[[ Records to process, beginning ]]
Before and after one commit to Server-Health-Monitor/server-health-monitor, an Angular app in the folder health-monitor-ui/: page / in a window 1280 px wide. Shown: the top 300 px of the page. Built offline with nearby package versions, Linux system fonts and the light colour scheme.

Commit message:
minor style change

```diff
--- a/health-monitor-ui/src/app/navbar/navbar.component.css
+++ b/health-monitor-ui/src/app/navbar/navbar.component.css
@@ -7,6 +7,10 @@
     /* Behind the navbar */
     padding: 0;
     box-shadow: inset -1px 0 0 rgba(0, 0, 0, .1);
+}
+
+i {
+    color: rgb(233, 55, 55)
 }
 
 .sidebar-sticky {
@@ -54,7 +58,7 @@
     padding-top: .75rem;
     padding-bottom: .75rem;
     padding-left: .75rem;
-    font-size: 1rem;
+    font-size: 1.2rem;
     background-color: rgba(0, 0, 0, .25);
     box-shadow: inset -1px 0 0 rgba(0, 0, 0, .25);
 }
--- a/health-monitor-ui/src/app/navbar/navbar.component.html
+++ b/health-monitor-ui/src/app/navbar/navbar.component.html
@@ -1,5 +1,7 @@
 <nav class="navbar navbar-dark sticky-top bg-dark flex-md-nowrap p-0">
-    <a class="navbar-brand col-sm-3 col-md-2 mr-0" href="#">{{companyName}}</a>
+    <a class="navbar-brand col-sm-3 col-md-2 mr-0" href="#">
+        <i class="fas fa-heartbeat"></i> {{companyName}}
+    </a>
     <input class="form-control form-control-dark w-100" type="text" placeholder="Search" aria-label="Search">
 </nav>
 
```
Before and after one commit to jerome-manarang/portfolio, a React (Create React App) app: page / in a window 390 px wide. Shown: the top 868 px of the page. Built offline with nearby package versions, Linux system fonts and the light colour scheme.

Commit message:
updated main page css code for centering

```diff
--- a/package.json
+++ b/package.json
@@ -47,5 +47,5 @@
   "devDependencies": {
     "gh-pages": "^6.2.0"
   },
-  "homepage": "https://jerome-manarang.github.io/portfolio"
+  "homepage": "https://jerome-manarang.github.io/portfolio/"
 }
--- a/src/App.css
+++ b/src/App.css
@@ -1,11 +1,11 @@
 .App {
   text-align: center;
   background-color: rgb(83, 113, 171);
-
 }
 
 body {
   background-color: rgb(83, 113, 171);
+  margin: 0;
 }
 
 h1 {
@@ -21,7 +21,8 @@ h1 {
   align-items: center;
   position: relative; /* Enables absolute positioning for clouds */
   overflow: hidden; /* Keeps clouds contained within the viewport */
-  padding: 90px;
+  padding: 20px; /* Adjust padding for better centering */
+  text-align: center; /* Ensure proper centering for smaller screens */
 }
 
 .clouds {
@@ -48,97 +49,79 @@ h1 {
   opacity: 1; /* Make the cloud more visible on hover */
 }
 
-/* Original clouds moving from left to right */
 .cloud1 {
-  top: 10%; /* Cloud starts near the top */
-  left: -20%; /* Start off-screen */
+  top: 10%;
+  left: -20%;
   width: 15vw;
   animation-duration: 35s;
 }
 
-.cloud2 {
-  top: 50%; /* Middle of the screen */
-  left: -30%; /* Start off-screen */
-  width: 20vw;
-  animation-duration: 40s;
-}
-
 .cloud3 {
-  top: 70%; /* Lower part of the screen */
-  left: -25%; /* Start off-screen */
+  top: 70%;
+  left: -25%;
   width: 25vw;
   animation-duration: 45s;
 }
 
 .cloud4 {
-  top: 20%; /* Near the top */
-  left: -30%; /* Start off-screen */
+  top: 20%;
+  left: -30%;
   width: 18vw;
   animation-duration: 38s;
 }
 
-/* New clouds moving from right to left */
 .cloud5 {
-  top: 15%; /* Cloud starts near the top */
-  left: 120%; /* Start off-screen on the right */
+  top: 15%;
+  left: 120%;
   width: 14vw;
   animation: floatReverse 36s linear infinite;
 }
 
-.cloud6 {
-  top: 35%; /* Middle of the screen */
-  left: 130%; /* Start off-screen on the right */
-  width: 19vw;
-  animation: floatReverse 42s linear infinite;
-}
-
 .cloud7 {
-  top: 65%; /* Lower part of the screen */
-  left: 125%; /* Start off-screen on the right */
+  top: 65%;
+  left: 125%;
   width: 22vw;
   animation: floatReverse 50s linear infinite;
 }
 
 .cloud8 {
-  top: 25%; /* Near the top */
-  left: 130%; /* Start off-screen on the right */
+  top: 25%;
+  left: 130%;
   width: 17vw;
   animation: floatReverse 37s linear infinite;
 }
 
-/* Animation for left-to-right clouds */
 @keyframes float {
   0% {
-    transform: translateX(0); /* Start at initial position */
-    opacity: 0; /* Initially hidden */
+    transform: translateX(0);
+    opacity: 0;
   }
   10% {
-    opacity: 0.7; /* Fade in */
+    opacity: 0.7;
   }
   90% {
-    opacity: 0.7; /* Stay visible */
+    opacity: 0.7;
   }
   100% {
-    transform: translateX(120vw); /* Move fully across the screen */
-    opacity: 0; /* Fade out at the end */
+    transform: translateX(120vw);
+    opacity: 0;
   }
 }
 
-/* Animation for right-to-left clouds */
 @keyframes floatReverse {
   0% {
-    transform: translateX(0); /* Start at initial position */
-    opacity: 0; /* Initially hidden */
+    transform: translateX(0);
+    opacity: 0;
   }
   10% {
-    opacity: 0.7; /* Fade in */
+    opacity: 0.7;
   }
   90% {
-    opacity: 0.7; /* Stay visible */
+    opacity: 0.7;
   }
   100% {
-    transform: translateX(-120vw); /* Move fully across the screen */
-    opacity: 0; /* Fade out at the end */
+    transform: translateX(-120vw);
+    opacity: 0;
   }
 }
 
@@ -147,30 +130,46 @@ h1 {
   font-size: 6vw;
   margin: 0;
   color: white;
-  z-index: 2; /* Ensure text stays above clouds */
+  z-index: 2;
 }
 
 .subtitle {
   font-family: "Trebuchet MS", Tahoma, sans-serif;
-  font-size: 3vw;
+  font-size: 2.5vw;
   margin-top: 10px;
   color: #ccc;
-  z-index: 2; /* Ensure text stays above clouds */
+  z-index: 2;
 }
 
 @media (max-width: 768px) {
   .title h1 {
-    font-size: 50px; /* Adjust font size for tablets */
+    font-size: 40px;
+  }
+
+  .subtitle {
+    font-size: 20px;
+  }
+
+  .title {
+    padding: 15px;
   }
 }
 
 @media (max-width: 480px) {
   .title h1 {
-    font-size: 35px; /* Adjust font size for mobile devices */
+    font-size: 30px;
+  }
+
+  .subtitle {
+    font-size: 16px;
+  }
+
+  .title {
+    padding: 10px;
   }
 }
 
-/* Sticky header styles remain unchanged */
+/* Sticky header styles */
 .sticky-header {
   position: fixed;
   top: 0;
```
[[ Records to process, end ]]
▶ _What this task involves_
Pull every line containing "width" from the material above.

▶ _Written reply_
   width: 15vw;
-  width: 20vw;
   width: 25vw;
   width: 18vw;
   width: 14vw;
-  width: 19vw;
   width: 22vw;
   width: 17vw;
 @media (max-width: 768px) {
 @media (max-width: 480px) {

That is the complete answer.